In case you haven’t been paying attention all summer long, real estate across much of the province has made a COVID comeback — and then some.
Both July and August have set records for sales and pricing in the cottage country region, as pent-up buyer demand from the spring spilled over into the summer months.
But as September arrives, and with it, the end of summer, many interested in Muskoka real estate are left wondering: What comes next?
I think it’s going to go one of two ways,” says Ross Halloran, Broker at Sotheby’s International Realty. “Essentially, it’s the pragmatic approach vs the Pollyanna outlook.”

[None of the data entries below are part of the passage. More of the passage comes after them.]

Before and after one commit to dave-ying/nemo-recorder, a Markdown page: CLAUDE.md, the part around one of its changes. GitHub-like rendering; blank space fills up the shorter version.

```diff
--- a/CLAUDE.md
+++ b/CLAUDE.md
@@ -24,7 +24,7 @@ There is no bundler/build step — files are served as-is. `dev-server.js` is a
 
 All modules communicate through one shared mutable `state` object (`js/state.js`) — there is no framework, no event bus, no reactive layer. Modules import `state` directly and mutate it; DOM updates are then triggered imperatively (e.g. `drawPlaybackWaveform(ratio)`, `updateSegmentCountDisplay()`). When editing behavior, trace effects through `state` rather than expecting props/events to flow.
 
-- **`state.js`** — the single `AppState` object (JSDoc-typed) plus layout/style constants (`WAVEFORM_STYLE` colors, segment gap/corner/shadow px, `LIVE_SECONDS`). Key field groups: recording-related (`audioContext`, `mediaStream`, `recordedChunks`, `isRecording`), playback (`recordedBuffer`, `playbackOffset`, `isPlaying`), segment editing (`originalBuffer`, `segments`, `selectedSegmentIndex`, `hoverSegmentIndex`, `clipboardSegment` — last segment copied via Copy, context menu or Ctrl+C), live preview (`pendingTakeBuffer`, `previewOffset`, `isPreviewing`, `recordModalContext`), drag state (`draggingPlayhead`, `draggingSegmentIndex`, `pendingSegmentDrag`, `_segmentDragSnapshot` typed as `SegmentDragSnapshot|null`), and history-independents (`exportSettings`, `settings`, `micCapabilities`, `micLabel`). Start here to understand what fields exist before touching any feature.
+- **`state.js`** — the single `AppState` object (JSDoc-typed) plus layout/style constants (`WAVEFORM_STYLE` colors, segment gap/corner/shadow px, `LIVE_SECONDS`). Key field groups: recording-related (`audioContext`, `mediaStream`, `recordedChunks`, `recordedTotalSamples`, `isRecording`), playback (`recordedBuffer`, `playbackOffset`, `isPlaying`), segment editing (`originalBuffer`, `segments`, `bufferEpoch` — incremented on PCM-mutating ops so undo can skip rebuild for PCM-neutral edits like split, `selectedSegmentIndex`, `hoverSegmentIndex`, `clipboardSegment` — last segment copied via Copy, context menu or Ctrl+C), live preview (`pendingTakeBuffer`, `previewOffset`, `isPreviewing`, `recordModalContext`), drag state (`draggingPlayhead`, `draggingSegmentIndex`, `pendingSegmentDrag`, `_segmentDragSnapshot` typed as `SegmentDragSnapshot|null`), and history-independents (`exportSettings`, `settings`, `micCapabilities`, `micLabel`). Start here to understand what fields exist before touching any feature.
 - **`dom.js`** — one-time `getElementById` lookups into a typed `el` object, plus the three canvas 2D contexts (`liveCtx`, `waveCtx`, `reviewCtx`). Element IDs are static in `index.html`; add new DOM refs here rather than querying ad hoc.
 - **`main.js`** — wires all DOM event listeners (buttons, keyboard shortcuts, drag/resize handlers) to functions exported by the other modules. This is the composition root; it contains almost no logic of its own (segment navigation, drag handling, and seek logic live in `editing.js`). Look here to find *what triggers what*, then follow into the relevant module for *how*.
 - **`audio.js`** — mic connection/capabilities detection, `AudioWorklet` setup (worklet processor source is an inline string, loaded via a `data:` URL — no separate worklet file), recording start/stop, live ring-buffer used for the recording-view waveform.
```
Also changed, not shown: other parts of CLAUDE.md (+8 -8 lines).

Halloran, who has been a top agent in the Muskoka region — as well as in Haliburton and in The Kawarthas — for years now, leads a team of nine agents who have now seen one of their busiest summers on record. Something Halloran certainly wasn’t expecting back in March when he went to his team and told them, “Listen, this is going to be a brutal summer.”
It has turned out, of course, to be very far from brutal (unless you’ve been looking for a last-minute rental property) for many in the region, particularly sellers. Buyers, however, have had some troubles, simply given the lack of inventory available.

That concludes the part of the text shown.